▸ **Work item**:
Pick out all lines in the listing holding the string "sheet" and copy them.
[[ Information given, beginning ]]
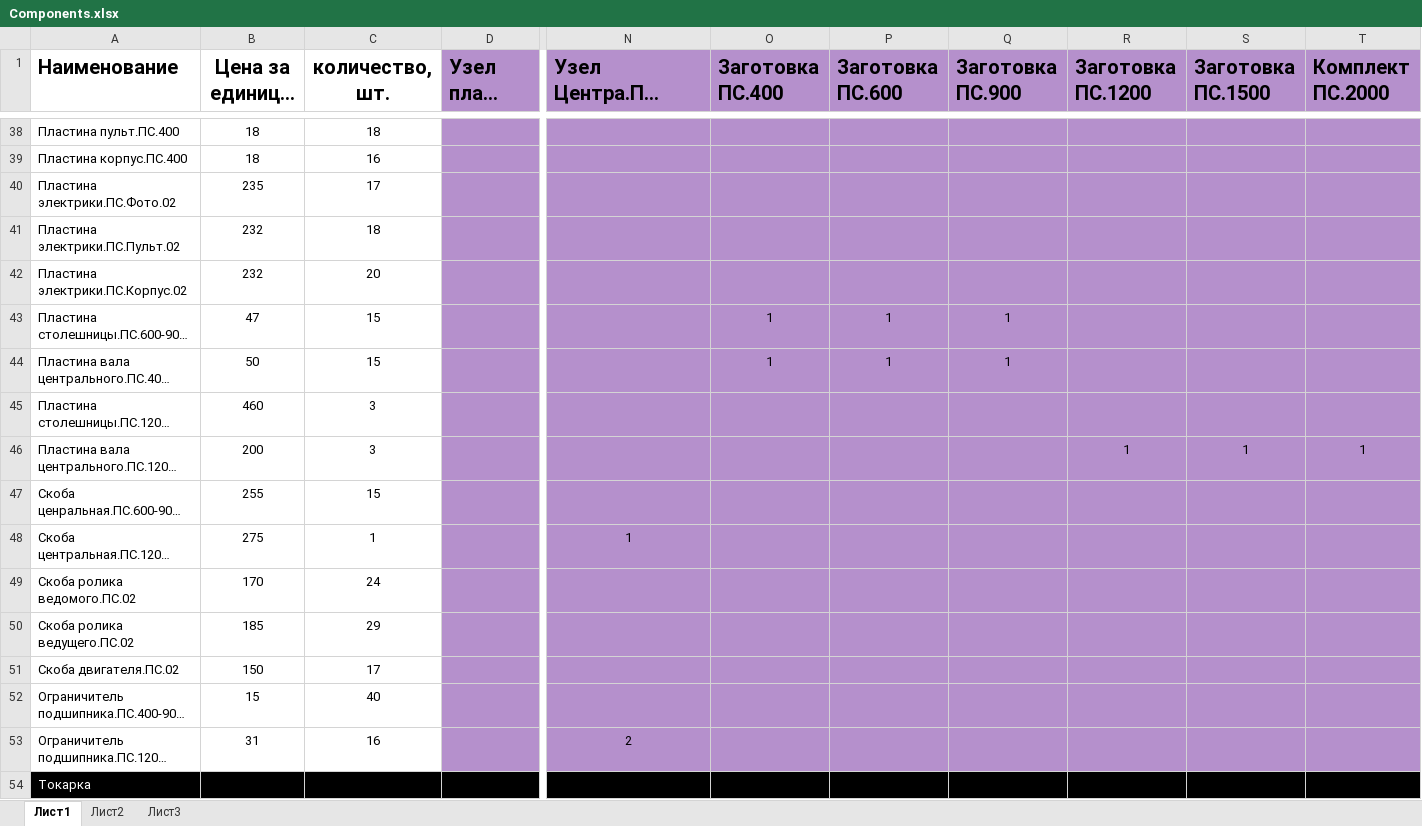
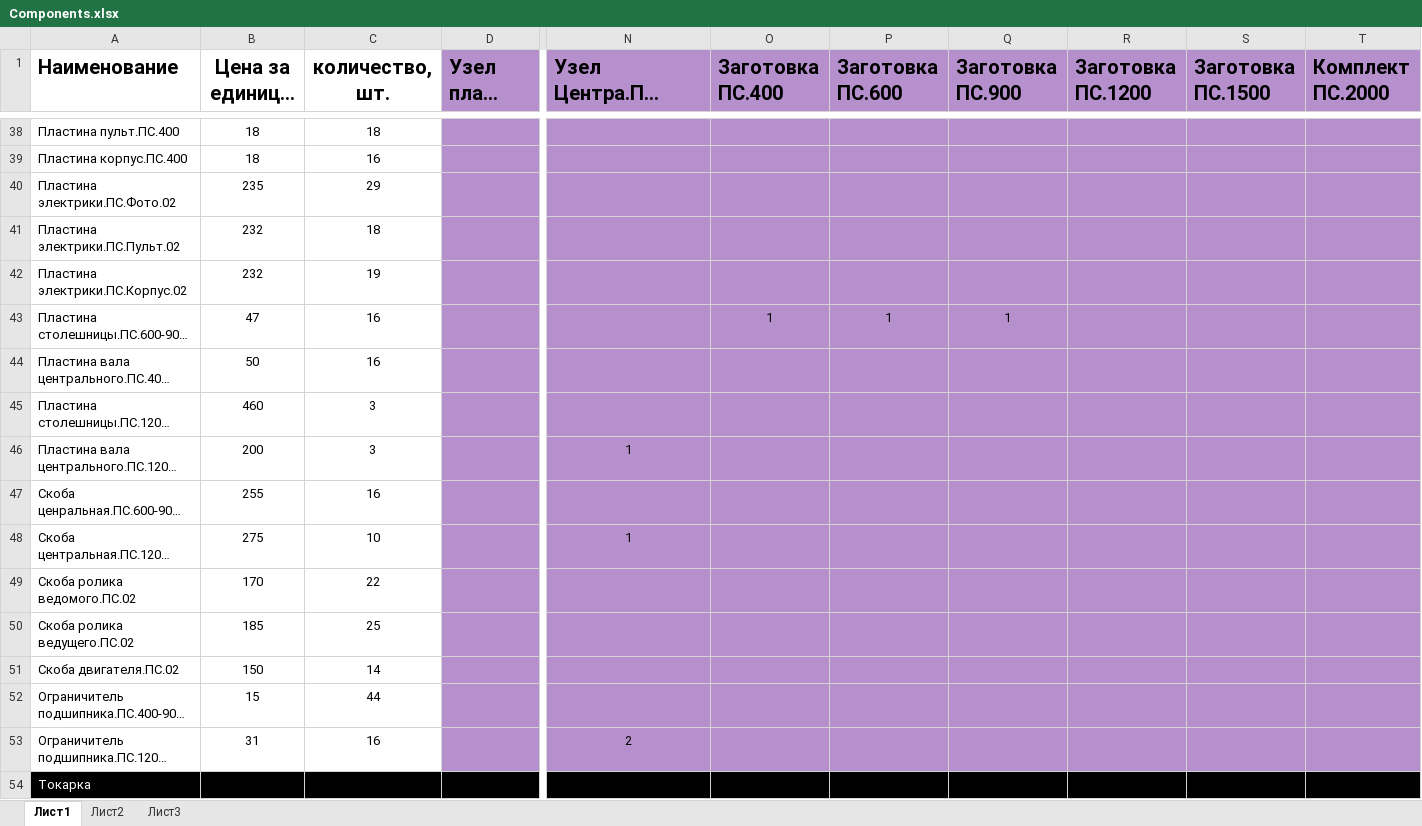
Before and after one commit to andrey-val-rodin/Warehouse, an Excel workbook: Components.xlsx, sheet Лист1, drawn as a sheet; only a part is shown, gaps mark what is left out; long unchanged cells end in …; values as stored, in another font and other column widths than the file's, no borders; the diff covers the shown part only; the diff names each change by its address in the sheet, - before the commit and + after, or states it on an @@ line.

```diff
--- a/Components.xlsx (sheet Лист1)
+++ b/Components.xlsx (sheet Лист1)
-C40 (количество, шт.): 17
+C40 (количество, шт.): 29
-C42 (количество, шт.): 20
+C42 (количество, шт.): 19
-C43:C44 (количество, шт.): 15
+C43:C44 (количество, шт.): 16
-O44 (Заготовка ПС.400): 1
+O44 (Заготовка ПС.400): (empty)
-P44 (Заготовка ПС.600): 1
+P44 (Заготовка ПС.600): (empty)
-Q44 (Заготовка ПС.900): 1
+Q44 (Заготовка ПС.900): (empty)
-N46 (Узел Центра.ПС.1200-2000): (empty)
+N46 (Узел Центра.ПС.1200-2000): 1
-R46 (Заготовка ПС.1200): 1
+R46 (Заготовка ПС.1200): (empty)
-S46 (Заготовка ПС.1500): 1
+S46 (Заготовка ПС.1500): (empty)
-T46 (Комплект ПС.2000): 1
+T46 (Комплект ПС.2000): (empty)
-C47 (количество, шт.): 15
+C47 (количество, шт.): 16
-C48 (количество, шт.): 1
+C48 (количество, шт.): 10
-C49 (количество, шт.): 24
+C49 (количество, шт.): 22
-C50 (количество, шт.): 29
+C50 (количество, шт.): 25
-C51 (количество, шт.): 17
+C51 (количество, шт.): 14
-C52 (количество, шт.): 40
+C52 (количество, шт.): 44
```
Also changed, not shown: 21 added rows and 84 edited cells elsewhere in this sheet.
[[ Information given, end ]]
▸ **Response**:
Before and after one commit to andrey-val-rodin/Warehouse, an Excel workbook: Components.xlsx, sheet Лист1, drawn as a sheet; only a part is shown, gaps mark what is left out; long unchanged cells end in …; values as stored, in another font and other column widths than the file's, no borders; the diff covers the shown part only; the diff names each change by its address in the sheet, - before the commit and + after, or states it on an @@ line.
--- a/Components.xlsx (sheet Лист1)
+++ b/Components.xlsx (sheet Лист1)
Also changed, not shown: 21 added rows and 84 edited cells elsewhere in this sheet.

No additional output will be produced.